### DESCRIPTION OF THE TASK
Only lines that contain the word "symbol" belong in the answer; copy them from the records below.

### RECORDS PROVIDED
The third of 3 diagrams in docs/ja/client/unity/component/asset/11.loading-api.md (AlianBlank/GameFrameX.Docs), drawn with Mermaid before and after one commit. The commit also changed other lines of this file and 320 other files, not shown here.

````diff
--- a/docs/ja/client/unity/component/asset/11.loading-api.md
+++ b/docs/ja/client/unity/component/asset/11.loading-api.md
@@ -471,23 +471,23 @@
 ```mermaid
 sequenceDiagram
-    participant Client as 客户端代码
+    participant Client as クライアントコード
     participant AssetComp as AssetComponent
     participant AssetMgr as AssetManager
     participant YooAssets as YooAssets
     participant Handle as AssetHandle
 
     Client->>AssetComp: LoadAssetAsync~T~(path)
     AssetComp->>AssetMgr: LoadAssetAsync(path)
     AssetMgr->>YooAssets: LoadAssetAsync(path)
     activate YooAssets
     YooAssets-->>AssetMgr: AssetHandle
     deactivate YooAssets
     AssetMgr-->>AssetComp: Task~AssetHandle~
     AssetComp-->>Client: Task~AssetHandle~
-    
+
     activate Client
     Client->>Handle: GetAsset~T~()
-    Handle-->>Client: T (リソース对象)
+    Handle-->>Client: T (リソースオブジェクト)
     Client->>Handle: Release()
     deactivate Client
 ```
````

--

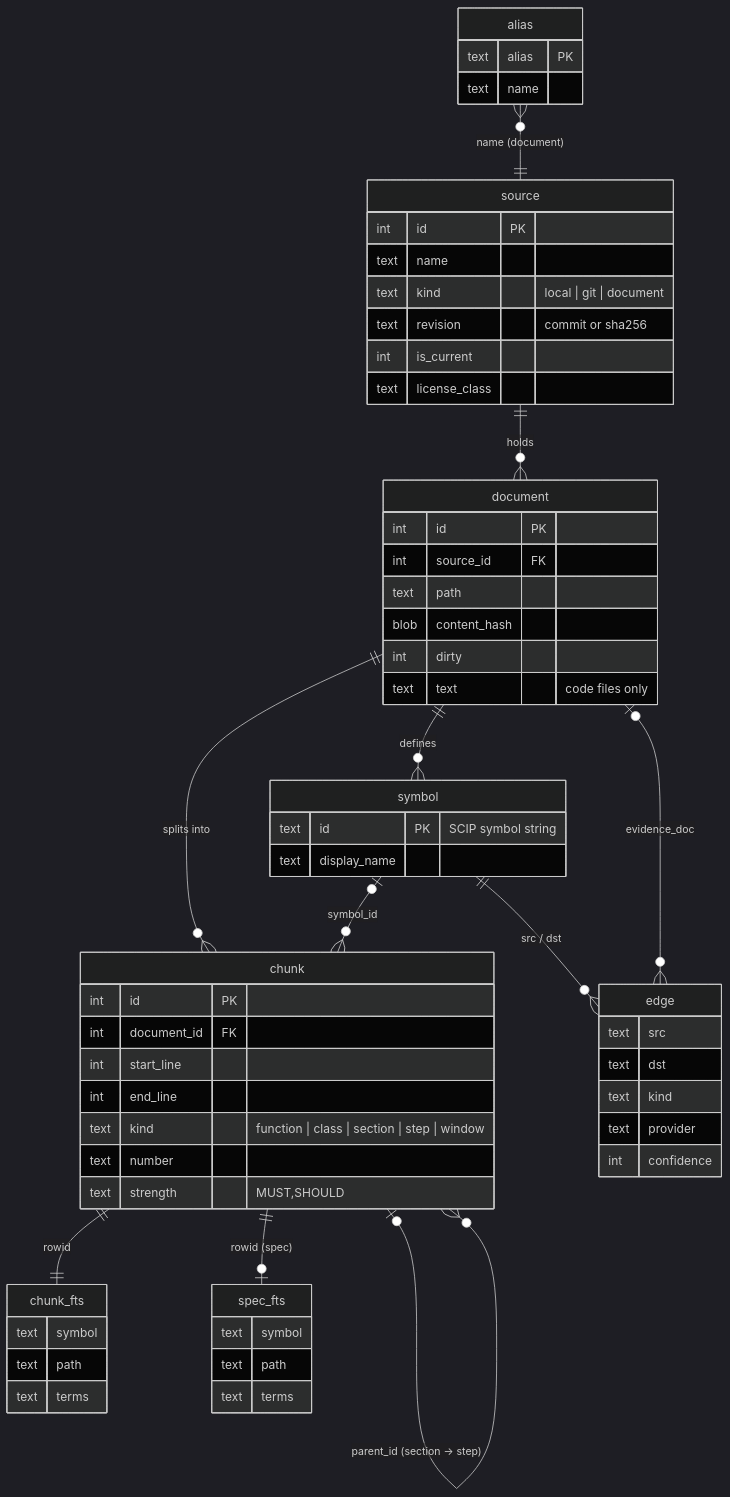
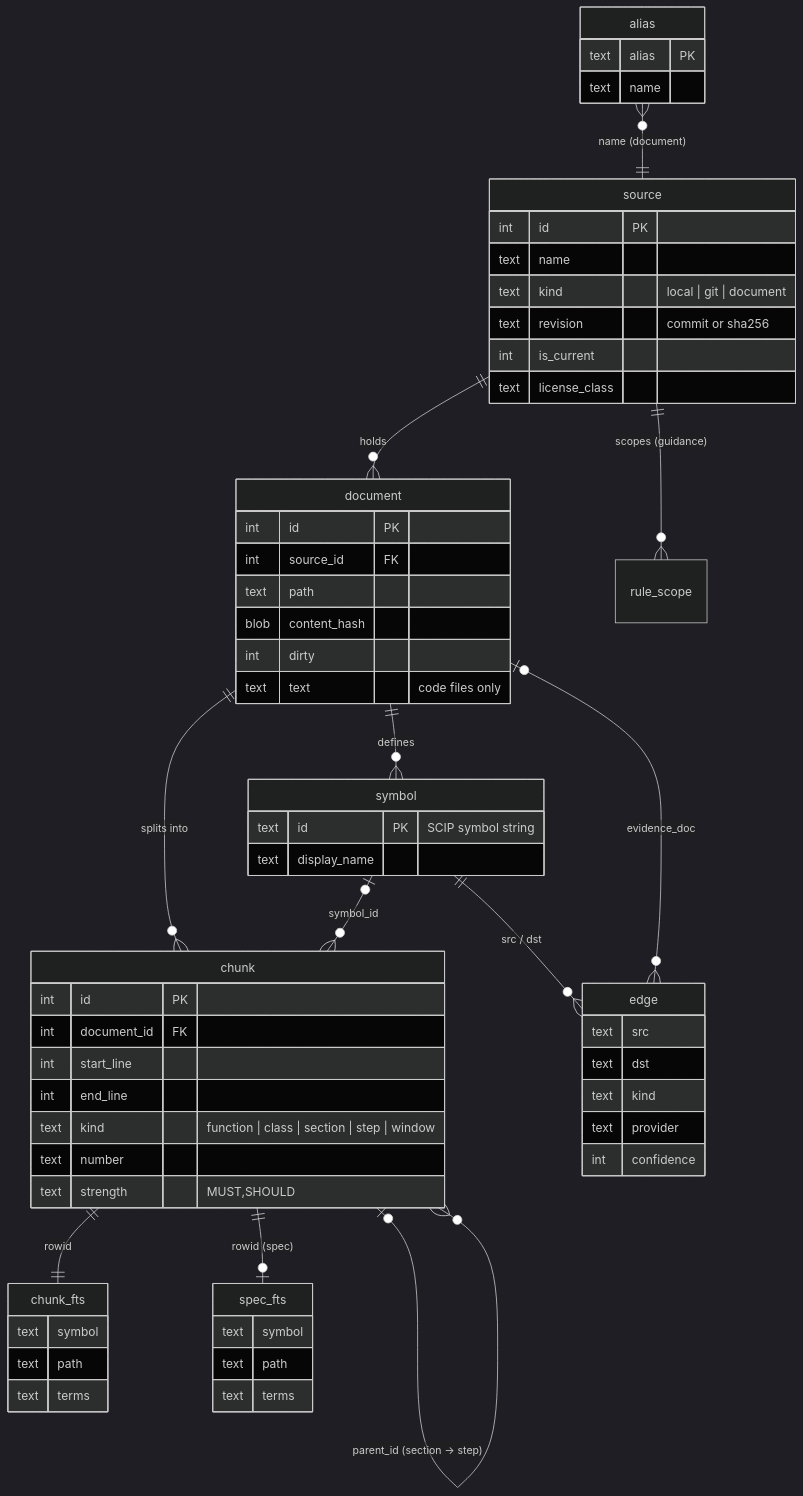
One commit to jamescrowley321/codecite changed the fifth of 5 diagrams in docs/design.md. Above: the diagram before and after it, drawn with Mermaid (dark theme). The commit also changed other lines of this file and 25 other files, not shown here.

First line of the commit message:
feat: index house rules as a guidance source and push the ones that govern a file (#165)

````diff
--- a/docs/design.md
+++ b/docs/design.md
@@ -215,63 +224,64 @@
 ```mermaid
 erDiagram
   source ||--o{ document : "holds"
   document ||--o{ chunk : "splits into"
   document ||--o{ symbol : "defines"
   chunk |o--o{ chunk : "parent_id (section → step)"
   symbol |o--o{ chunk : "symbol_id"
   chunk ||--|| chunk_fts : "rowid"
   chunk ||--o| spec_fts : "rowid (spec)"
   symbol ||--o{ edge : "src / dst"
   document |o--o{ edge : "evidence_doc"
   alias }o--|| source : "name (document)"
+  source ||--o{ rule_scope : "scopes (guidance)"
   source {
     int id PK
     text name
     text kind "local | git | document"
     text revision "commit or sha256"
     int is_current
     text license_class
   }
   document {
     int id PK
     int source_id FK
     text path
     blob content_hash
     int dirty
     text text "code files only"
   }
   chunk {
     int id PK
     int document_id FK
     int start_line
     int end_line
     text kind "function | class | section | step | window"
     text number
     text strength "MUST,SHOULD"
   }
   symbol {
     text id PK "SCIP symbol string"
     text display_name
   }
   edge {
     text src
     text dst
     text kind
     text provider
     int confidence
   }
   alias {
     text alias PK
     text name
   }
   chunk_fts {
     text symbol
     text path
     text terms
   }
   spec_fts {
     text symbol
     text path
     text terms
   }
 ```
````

### PROBLEM SOLUTION
   document ||--o{ symbol : "defines"
   symbol |o--o{ chunk : "symbol_id"
   symbol ||--o{ edge : "src / dst"
   symbol {
     text id PK "SCIP symbol string"
     text symbol
     text symbol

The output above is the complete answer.